Article
"Rice is Life" for millions of people and staple food for more than half of the worlds' population. The demand for rice is growing with ever increasing population. At present the grain yield in rice has to be increased and the yield achieved has to be sustained. The field studies at Wetlands, Tamil Nadu Agricultural University Coimbatore resulted in compilation of agronomical use of neem and its by products in rice cultivation. The Wetland Farm at Agricultural College and Research Institute, Coimbatore is situated in the Western Agro Climatic Zone of Tamil Nadu at 11° North Latitude and 77°East Longitude at an altitude of 426.72 m above MSL. The properties of neem as insecticide, antifeedant, hormonal, antifungal, antiviral and nematicide properties is well known.These activities are brought out with neem use in the form of leaves, leaf extracts, seeds, cakes, oil and fruit extracts.
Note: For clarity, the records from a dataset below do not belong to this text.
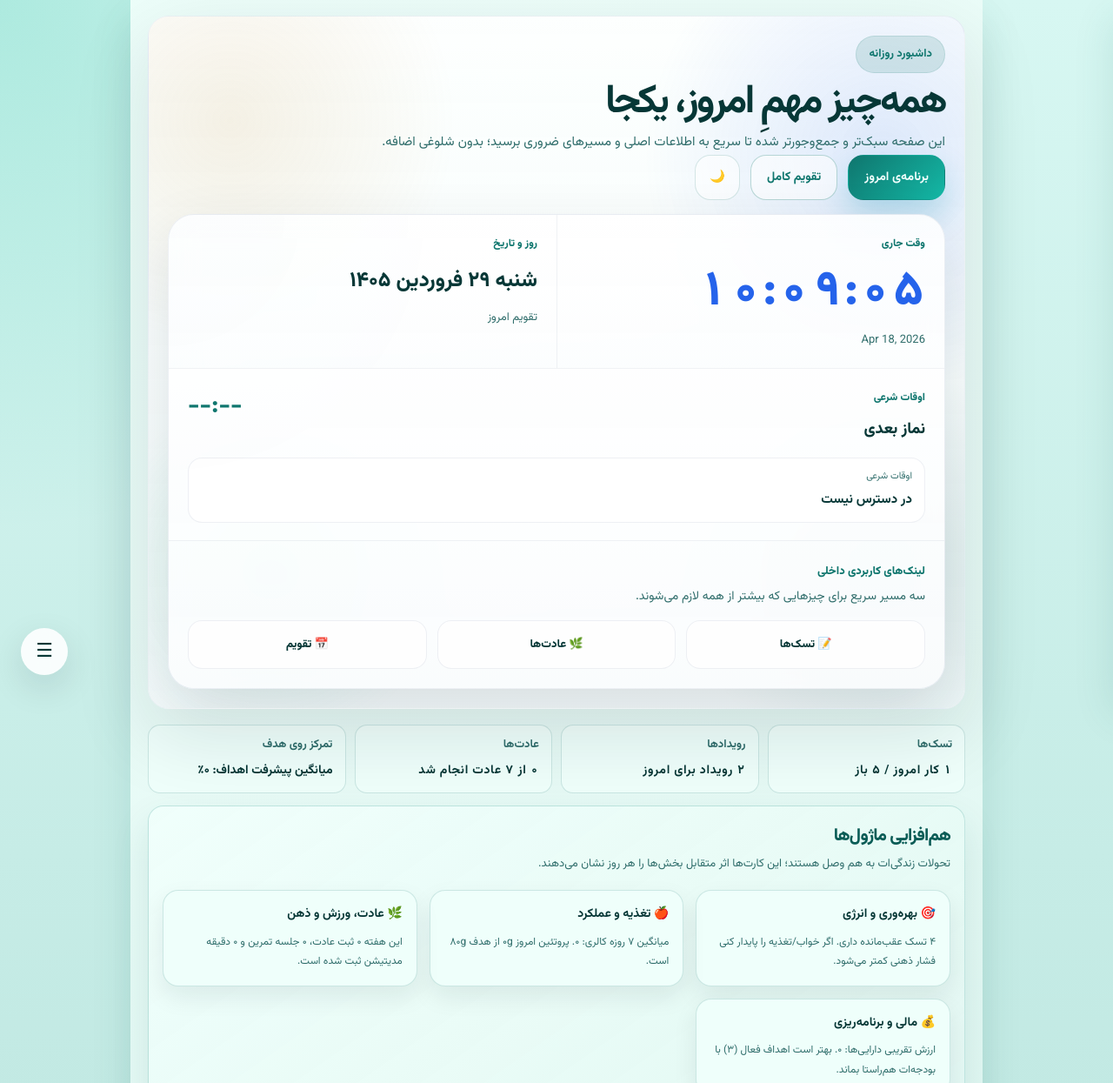
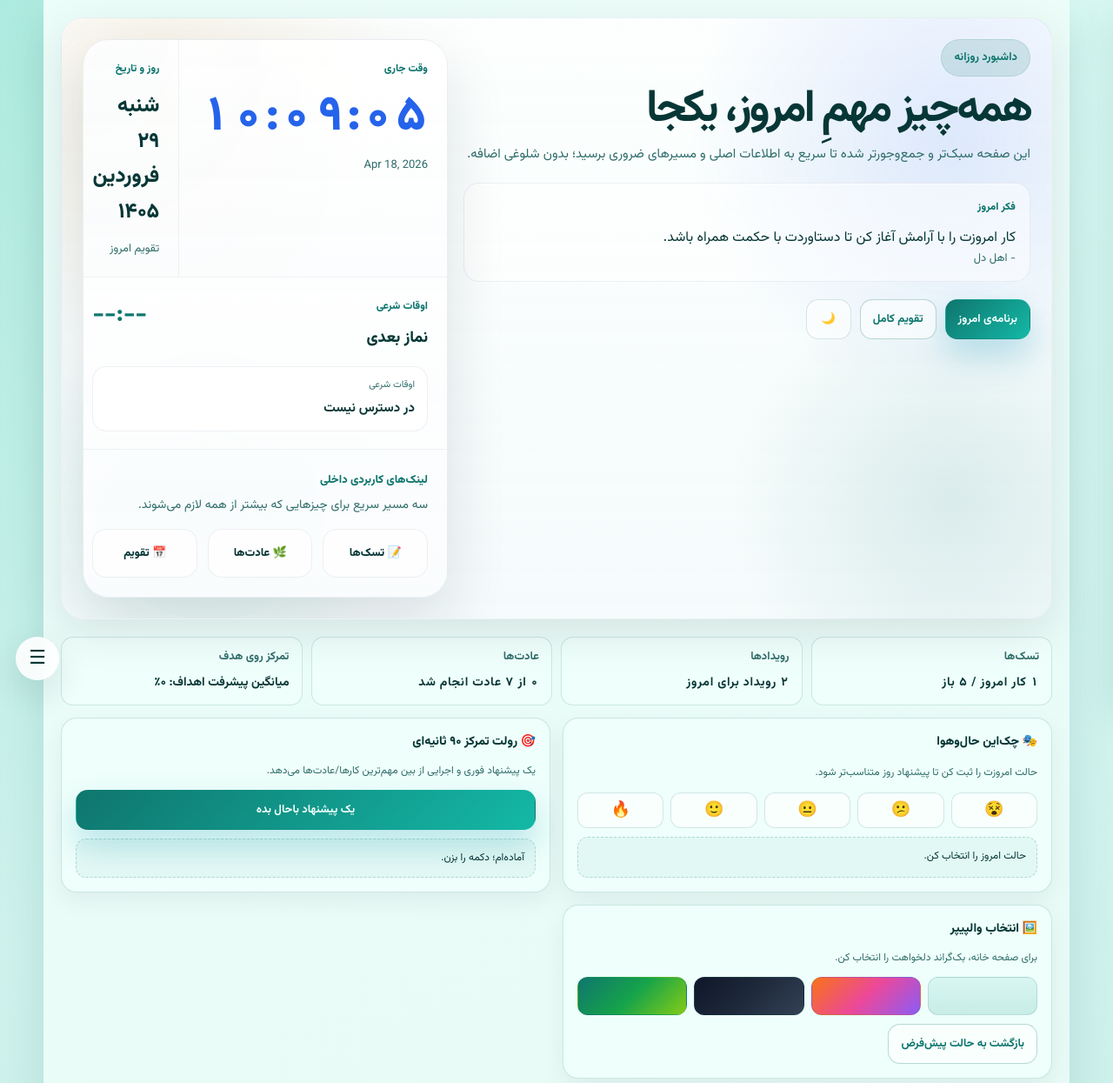
Before and after one commit to Calisia2vpn/Calisia2vpn, a plain HTML site: page index.html in a window 1280 px wide. Shown: the top 1245 px of the page at 87% size. Drawn offline with Linux system fonts and the light colour scheme; no server answers.

Commit message:
Refine home UX with compact premium layout instead of hiding sections

```diff
--- a/index.html
+++ b/index.html
@@ -1708,38 +1708,57 @@
             }
         }
 
-        /* مینیمال‌سازی صفحه‌ی اول */
+        /* UX بازطراحی‌شده صفحه‌ی اول (جمع‌وجور + حرفه‌ای + کامل) */
         body.minimal-home .page-shell {
-            max-width: 980px;
-            padding-top: 18px;
+            max-width: 1180px;
+            padding-top: 20px;
+            padding-bottom: 56px;
         }
 
         body.minimal-home .dashboard-hero {
-            grid-template-columns: 1fr;
-            gap: 16px;
-            padding: 22px;
-            border-radius: 24px;
-            margin-bottom: 18px;
+            grid-template-columns: minmax(0, 1.1fr) minmax(320px, 420px);
+            gap: 18px;
+            padding: 24px;
+            border-radius: 26px;
+            margin-bottom: 20px;
+            box-shadow: 0 16px 50px rgba(15, 23, 42, 0.1);
         }
 
         body.minimal-home .hero-header h1 {
-            font-size: clamp(30px, 4.2vw, 46px);
+            font-size: clamp(30px, 4.6vw, 52px);
             margin: 12px 0 8px;
+            line-height: 1.05;
         }
 
         body.minimal-home .hero-subtitle {
             font-size: 15px;
-            line-height: 1.9;
+            line-height: 1.95;
             max-width: 100%;
         }
 
-        body.minimal-home .hero-quote-strip,
+        body.minimal-home .hero-quote-strip {
+            margin: 18px 0 20px;
+            border-radius: 18px;
+            padding: 14px 16px;
+        }
+
+        body.minimal-home .hero-actions {
+            gap: 10px;
+        }
+
+        body.minimal-home .hero-action,
+        body.minimal-home .button-accent,
+        body.minimal-home .button-outline,
+        body.minimal-home .button-ghost {
+            border-radius: 14px;
+            padding: 12px 14px;
+            font-size: 13px;
+        }
+
         body.minimal-home .idea-grid,
         body.minimal-home .dashboard-grid,
-        body.minimal-home .section-frame:nth-of-type(2),
-        body.minimal-home .section-frame:nth-of-type(3),
-        body.minimal-home .ai-phone-widget {
-            display: none !important;
+        body.minimal-home .plans-grid {
+            gap: 14px;
         }
 
         body.minimal-home .home-glance-strip {
@@ -1760,6 +1779,19 @@
             box-shadow: 0 12px 34px rgba(15, 23, 42, 0.07);
         }
 
+        body.minimal-home .dashboard-card,
+        body.minimal-home .plan-list,
+        body.minimal-home .idea-card {
+            border-radius: 18px;
+            box-shadow: 0 10px 28px rgba(15, 23, 42, 0.06);
+        }
+
+        body.minimal-home .dashboard-card:hover,
+        body.minimal-home .idea-card:hover,
+        body.minimal-home .module-hub-card:hover {
+            transform: translateY(-2px);
+        }
+
         body.minimal-home .section-title {
             margin-bottom: 4px;
             font-size: 20px;
@@ -1773,18 +1805,36 @@
 
         body.minimal-home .module-hub-grid {
             gap: 8px;
-            grid-template-columns: repeat(auto-fill, minmax(112px, 1fr));
+            grid-template-columns: repeat(auto-fill, minmax(118px, 1fr));
         }
 
         body.minimal-home .module-hub-card {
             border-radius: 14px;
-            padding: 12px 8px;
+            padding: 12px 10px;
             gap: 6px;
             min-height: 78px;
         }
 
         body.minimal-home .module-hub-icon {
             font-size: 20px;
+        }
+
+        body.minimal-home .nav-toggle {
+            width: 50px;
+            height: 50px;
+            bottom: 18px;
+            left: 18px;
+        }
+
+        body.minimal-home :is(button, a, input, select, textarea):focus-visible {
+            outline: 2px solid rgba(8, 145, 178, 0.5);
+            outline-offset: 2px;
+        }
+
+        @media (max-width: 1080px) {
+            body.minimal-home .dashboard-hero {
+                grid-template-columns: 1fr;
+            }
         }
     </style>
 </head>
```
The neem and its products are used in seed treatment, manurial application, increasing nutrient efficiency by which the grain yield in rice crop is enhanced and its sustainability is seen in rice based cropping system. Evaluation of these products in managing the rice crop, through agronomial cultural practices at various stages of crop growth has been discussed in detail in this paper.
Article
Field trials on cotton were carried out to evaluate the efficacy and persistence of different insecticides for the management of Helicoverpa armigera (Hubner) during the years 1994 and 1995 at farmers' field near Hisar (Haryana). The results revealed that 5 days after spray methomyl 40 SP, triazophos 40 EC, quinalphos 25 EC, 20 AF and 25 CS were most effective for the control of H. armigera on cotton. Quinalphos 25 EC, 20 AF and 25 CS, chlorpyriphos (Lethal and Classic) and triazophos were effective for 15 days, while methomyl 40 SP, methyl parathion, endosulfan, ethion and carbaryl were effective for 10 days. However, Neem formulation could reduce the population only for 5 days.